“I’m not so dumb I take my own advice.”— Pete Bradley
Short poll at Harvard to chart your politics in comparison to current college students. Based on the short list of questions (at least two of which merited a “yes, but not the way you mean it”), I’m a Secular Centrist.
Basically this is a less-reliable version of the “What ‘Buffy’ character are you?” quiz.
Last July, I knocked together a small perl script to monitor my Apache logs for virus probes, rude robots, and other annoyances, and automatically add their IP addresses to my firewall’s block list.
Today I spotted a very unusual entry at the bottom of my referrer report. I was morbidly curious what someone at a commercial web site devoted to she-males would be linking to, but it turns out the answer is “nothing”. Someone in China was running a robot that pretended to be a Windows 98 box while recursively downloading my site, no doubt to encourage My Loyal Readers (all six of them) to visit this fascinating site.
Unfortunately for my hopeful new friend, his robot tripped my log monitor and triggered a block, preventing him from getting more than a few hits. Even more unfortunately, I don’t display recent referrers anywhere on this site, so I’m the only person who knows what site he’s being paid to direct traffic to.
And I’m not going to tell. But it’s registered to someone named Dmitri Kukushkin in Delaware, who owns at least one other fetish domain.
Found this one in my Quarantine folder (“things that make it past my spam filters but come from people I’ve never corresponded with”). It claims to be a survey conducted for Yahoo! over a recent Customer Care case, and even includes a case number.
The tip-off? It was sent to the phony email address I publish on the home page of this site, which changes every month. So, not only have I never used this address to send email to anyone, but it’s addressed to last month’s address. Satmetrix appears to be legit, but a quick Google turned up several examples of them sending this exact same message to mailing lists (over at least a year and a half).
It looks like Yahoo! is forwarding viruses, spam, and other forged email to them as legitimate customer care cases, and they’re not detecting it, which significantly reduces the value of their service and likely puts them both in violation of various spam laws.
Apparently these came out a few years ago, but I just saw them for the first time in a local Safeway:
I guess the instructions on all of those other cookie mixes were too complicated for some people…
Implanted RFID tags to make sure that nobody can use a handgun, including the owner.
I usually don’t remember my dreams, but Thursday morning I woke up with an incredibly vivid recollection of my old apartment, including the landlord, the odd arrangement of parking spaces, little details about my old motorcycle, a visit from my parents, even how much I was paying for rent.
When I woke up, it was a good ten minutes before I was confident that none of it was true. I had to actually review the length of time that I know I lived at each apartment in California and Ohio to make sure that I wasn’t missing one, and it took almost as long to convince myself that I have in fact never owned a motorcycle.
The whole experience makes me a touch more sympathetic to people who become convinced of past-life regressions, suppressed childhood abuse, alien abductions, divine revelations, and other false memories.
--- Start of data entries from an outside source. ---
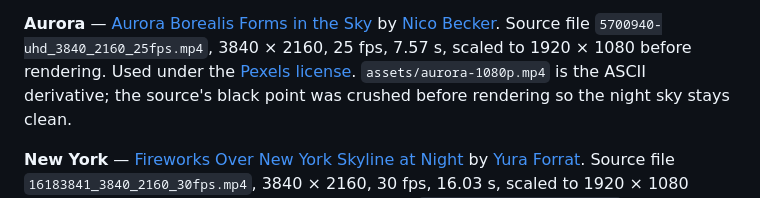
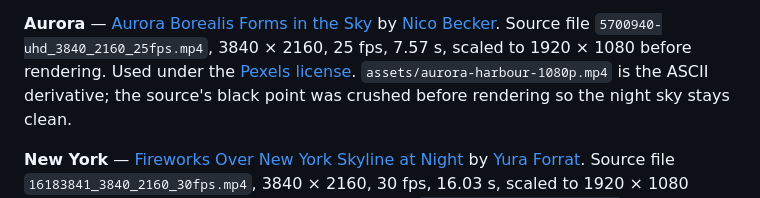
Before and after one commit to sloemo01/asciianything, a Markdown page: CREDITS.md, the part around the change. GitHub-like rendering.

```diff
--- a/CREDITS.md
+++ b/CREDITS.md
@@ -16,7 +16,7 @@ Used under the [Pexels license](https://www.pexels.com/license/). `assets/sunset
 **Aurora** — [Aurora Borealis Forms in the Sky](https://www.pexels.com/video/aurora-borealis-forms-in-the-sky-5700940/)
 by [Nico Becker](https://www.pexels.com/@nicobecker/).
 Source file `5700940-uhd_3840_2160_25fps.mp4`, 3840 × 2160, 25 fps, 7.57 s, scaled to 1920 × 1080 before rendering.
-Used under the [Pexels license](https://www.pexels.com/license/). `assets/aurora-1080p.mp4` is the ASCII derivative; the
+Used under the [Pexels license](https://www.pexels.com/license/). `assets/aurora-harbour-1080p.mp4` is the ASCII derivative; the
 source's black point was crushed before rendering so the night sky stays clean.
 
 **New York** — [Fireworks Over New York Skyline at Night](https://www.pexels.com/video/fireworks-over-new-york-skyline-at-night-38103693/)
```
Also changed, not shown: README.md (+2 -2 lines), assets/aurora-harbour-1080p.jpg (renamed from assets/aurora-1080p.jpg), 3 other files.
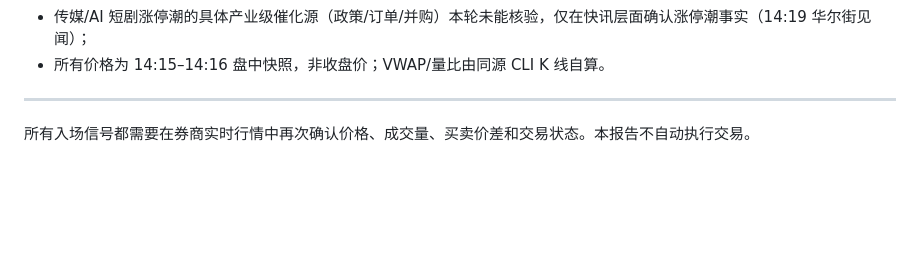
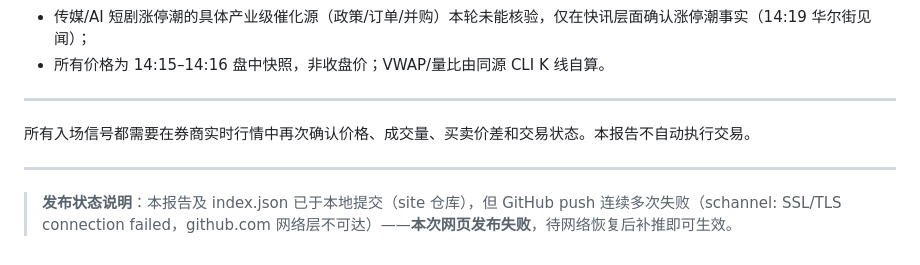
Before and after one commit to ericheee111/stock-monitor-reports, a Markdown page: reports/2026-10-09-pm.md, the part around the change. GitHub-like rendering; blank space fills up the shorter version.

Commit message:
note: 2026-10-09 下午扫描网页发布失败待补推

```diff
--- a/reports/2026-10-09-pm.md
+++ b/reports/2026-10-09-pm.md
@@ -116,3 +116,8 @@
 ---
 
 所有入场信号都需要在券商实时行情中再次确认价格、成交量、买卖价差和交易状态。本报告不自动执行交易。
+
+
+---
+
+> **发布状态说明**：本报告及 index.json 已于本地提交（site 仓库），但 GitHub push 连续多次失败（schannel: SSL/TLS connection failed，github.com 网络层不可达）——**本次网页发布失败**，待网络恢复后补推即可生效。
```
It was so real that even now, listening to the recording I made while the dream was fresh, I feel the urge to dig through my financial records looking for rent receipts and motorcycle-maintenance bills.
This claim from Intego doesn’t pass the sniff test. If it actually worked the way they claim, the correct response would be a trivial security patch from Apple, not the mass purchase of a third-party “protection” package. I smell marketing, not security.
Update: the story finally hit Slashdot, and, sure enough, their explanation of the “security hole” was nonsense. The proof-of-concept “trojan” has to be distributed in a StuffIt archive, because the actual problem is the presence of code in the resource fork, which will not survive standard Internet distribution methods. It has nothing to do with embedding executable content into an MP3 file; it’s just an old-style Mac application with a funny name.
Update: here’s a free tool to check downloads for any attempt to make use of Intego’s mob-marketing gimmick. Much better than paying $60 for a week’s worth of “insurance”.
Update: here’s a free folder action you can attach to your download folder to automatically catch any attempts to exploit this vendor publicity scheme. See, aren’t you glad you didn’t send Intego any money? :-)